* Provided information *
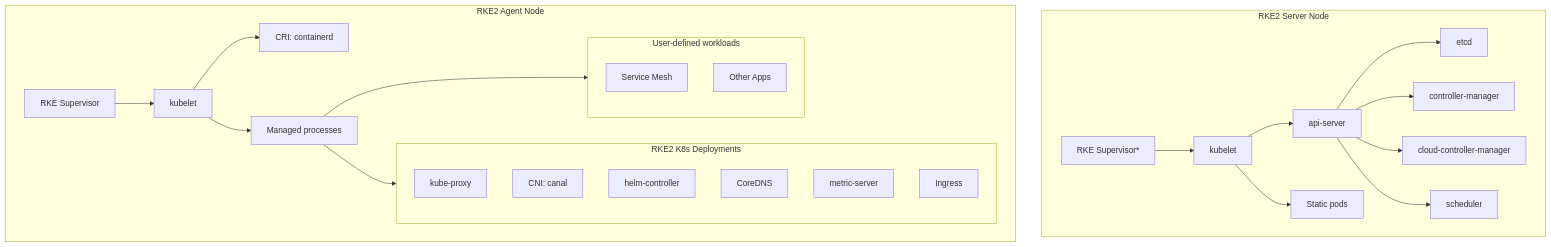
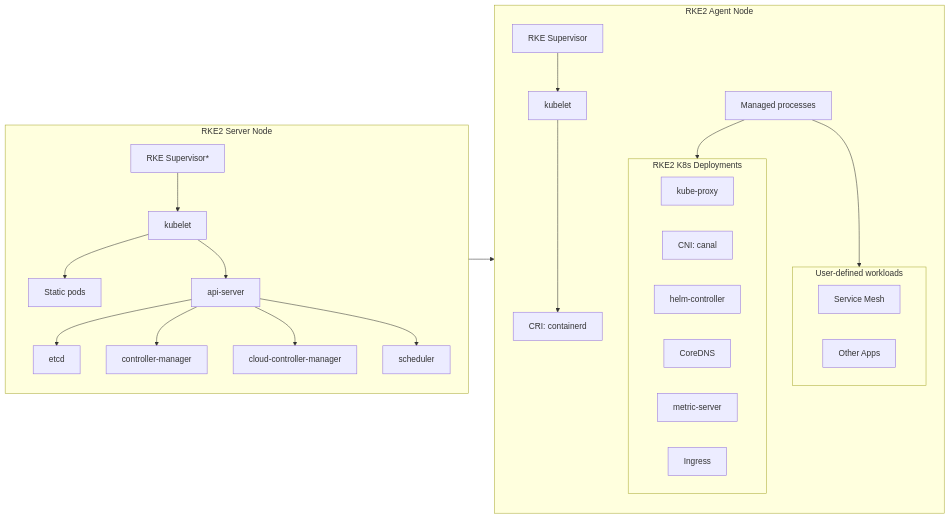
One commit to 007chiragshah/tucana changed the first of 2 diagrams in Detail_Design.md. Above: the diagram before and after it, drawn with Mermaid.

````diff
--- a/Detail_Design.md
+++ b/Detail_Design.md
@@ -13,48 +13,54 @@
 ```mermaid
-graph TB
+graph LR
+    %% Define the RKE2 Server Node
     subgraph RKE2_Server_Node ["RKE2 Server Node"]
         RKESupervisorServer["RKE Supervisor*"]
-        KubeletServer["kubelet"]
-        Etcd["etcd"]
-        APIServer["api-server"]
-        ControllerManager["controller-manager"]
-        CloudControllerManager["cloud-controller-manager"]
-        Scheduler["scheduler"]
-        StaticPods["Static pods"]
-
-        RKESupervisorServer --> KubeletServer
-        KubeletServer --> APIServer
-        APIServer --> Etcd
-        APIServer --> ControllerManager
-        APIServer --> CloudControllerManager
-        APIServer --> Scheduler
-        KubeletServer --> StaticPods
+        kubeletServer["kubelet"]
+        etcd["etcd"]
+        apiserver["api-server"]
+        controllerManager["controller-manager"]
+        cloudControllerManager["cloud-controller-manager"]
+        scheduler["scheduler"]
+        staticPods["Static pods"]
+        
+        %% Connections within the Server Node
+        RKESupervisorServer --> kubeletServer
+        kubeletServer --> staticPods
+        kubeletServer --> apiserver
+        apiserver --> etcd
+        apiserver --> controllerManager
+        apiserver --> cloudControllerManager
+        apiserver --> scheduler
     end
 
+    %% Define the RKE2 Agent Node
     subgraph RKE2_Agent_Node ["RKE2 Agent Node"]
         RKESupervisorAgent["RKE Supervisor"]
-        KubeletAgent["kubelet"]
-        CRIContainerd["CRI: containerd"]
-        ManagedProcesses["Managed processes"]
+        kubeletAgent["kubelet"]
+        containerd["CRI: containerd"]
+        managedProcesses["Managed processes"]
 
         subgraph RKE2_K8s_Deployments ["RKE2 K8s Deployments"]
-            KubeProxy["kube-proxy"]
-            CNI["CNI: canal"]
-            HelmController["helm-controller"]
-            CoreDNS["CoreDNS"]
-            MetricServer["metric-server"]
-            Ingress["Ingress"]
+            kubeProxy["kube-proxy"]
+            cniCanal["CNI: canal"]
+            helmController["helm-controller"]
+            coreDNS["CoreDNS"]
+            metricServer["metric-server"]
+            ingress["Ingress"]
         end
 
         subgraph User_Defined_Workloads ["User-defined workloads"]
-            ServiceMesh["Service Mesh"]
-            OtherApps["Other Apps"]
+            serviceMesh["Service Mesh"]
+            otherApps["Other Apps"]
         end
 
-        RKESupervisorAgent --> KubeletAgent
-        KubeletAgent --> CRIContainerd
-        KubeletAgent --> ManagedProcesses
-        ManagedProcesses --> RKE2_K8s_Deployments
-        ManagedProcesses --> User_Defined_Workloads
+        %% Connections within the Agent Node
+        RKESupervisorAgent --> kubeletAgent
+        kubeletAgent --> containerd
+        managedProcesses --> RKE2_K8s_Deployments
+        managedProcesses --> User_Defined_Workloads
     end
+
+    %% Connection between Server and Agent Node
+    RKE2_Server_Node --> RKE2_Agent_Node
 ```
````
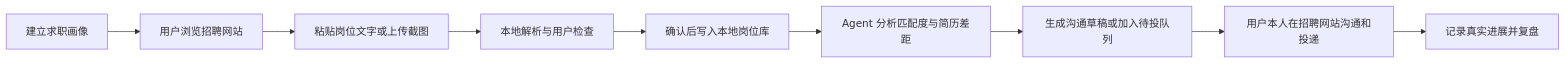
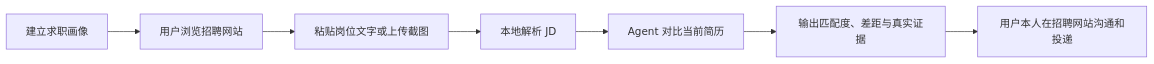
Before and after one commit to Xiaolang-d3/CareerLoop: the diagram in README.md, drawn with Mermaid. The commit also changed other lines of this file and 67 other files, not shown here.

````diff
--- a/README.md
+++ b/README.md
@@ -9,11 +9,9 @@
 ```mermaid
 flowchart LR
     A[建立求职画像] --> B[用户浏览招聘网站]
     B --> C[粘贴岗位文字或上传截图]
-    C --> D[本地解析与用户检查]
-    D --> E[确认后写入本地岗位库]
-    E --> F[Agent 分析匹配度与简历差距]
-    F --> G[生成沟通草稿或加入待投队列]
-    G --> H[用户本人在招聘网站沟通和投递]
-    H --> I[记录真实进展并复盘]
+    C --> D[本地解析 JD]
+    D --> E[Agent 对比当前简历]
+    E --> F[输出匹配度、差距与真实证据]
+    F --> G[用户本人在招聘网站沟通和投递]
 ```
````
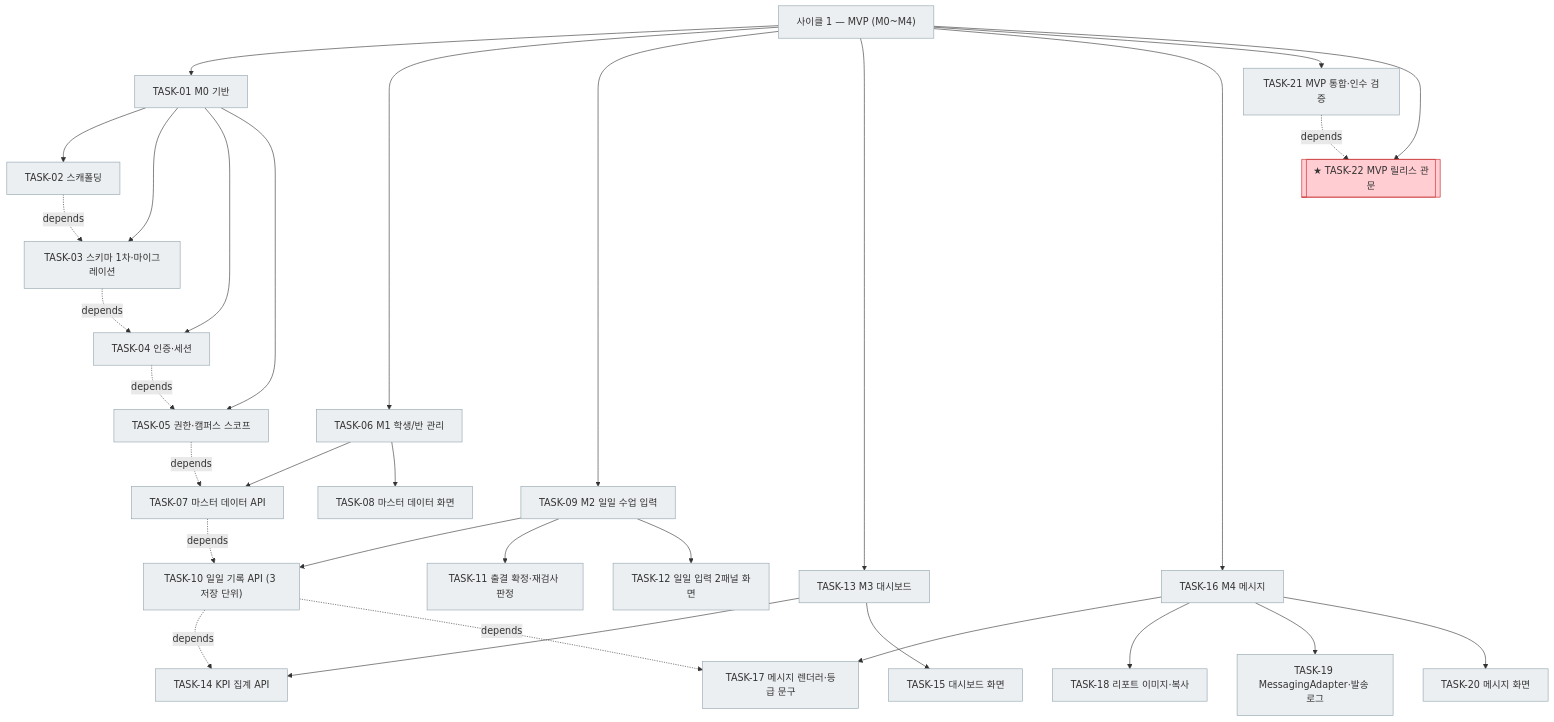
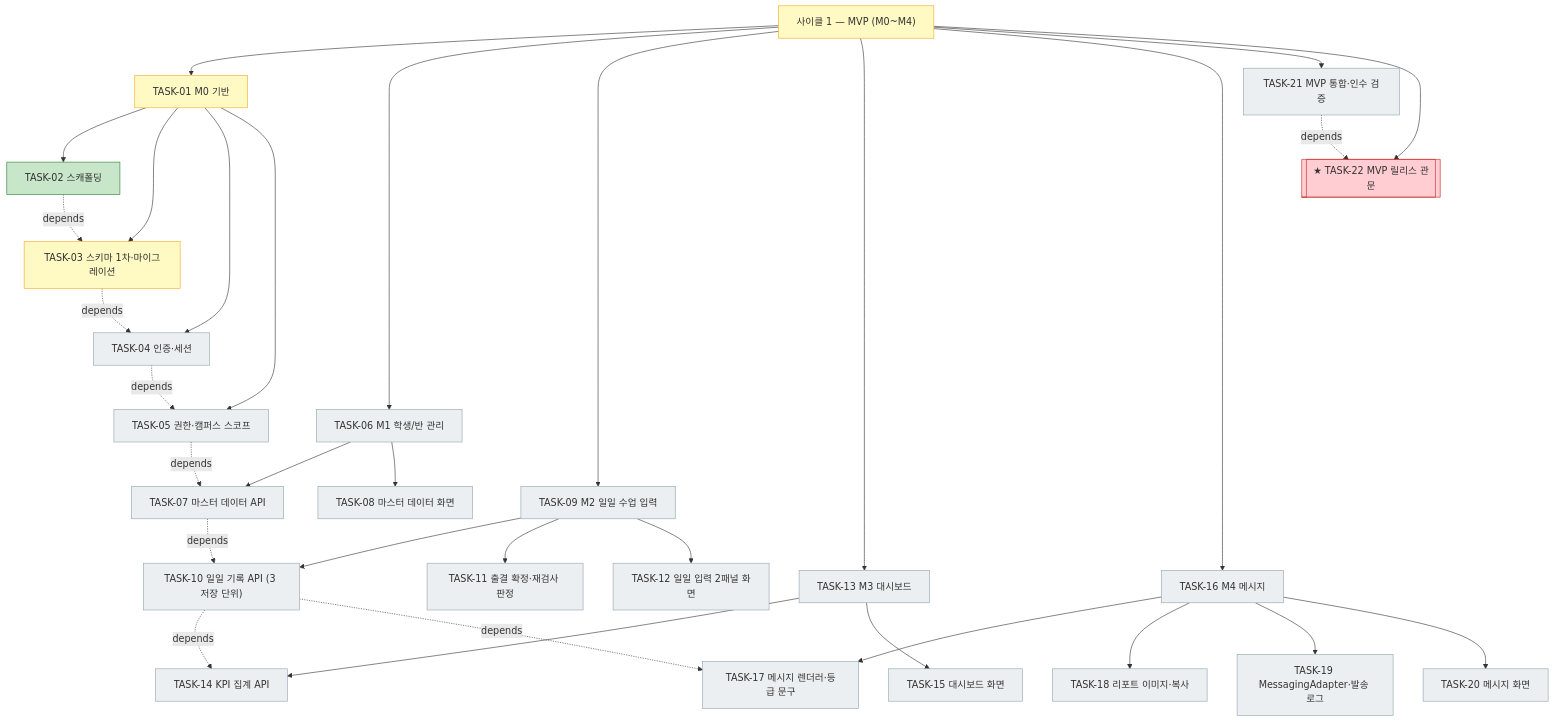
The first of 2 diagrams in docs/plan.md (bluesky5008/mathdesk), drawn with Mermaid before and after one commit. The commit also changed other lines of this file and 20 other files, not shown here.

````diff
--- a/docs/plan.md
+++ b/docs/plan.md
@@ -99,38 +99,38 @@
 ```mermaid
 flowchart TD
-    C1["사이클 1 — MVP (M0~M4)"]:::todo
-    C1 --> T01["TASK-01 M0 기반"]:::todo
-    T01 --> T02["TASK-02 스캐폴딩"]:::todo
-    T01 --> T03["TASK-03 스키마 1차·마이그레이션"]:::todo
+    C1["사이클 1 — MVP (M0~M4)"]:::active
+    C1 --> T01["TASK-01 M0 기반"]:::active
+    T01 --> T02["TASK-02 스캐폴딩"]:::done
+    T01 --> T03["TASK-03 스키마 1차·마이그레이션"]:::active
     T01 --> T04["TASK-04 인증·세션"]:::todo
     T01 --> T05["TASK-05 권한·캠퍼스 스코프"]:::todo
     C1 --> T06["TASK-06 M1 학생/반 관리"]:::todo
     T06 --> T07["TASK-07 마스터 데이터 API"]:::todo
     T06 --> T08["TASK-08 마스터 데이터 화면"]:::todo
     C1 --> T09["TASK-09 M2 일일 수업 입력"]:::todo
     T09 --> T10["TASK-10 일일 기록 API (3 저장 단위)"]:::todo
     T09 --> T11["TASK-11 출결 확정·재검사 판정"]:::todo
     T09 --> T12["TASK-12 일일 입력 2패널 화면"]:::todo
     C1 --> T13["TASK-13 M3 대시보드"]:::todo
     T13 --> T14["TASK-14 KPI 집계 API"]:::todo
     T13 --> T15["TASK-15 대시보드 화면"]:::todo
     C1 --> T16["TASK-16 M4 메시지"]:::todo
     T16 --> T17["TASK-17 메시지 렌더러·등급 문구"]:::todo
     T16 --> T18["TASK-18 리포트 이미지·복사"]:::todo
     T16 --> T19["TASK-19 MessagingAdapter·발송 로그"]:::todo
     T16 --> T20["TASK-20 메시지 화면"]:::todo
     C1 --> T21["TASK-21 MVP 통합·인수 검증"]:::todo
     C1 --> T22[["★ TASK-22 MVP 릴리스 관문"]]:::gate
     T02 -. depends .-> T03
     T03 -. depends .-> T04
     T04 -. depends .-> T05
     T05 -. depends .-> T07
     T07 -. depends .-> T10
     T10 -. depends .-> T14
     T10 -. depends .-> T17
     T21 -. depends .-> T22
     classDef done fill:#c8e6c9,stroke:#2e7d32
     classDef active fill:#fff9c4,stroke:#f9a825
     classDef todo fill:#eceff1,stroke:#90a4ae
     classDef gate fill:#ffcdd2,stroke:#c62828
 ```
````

* How to complete this task *
Answer with a number only: how many lines above have the word "fill"?

* Solution *
4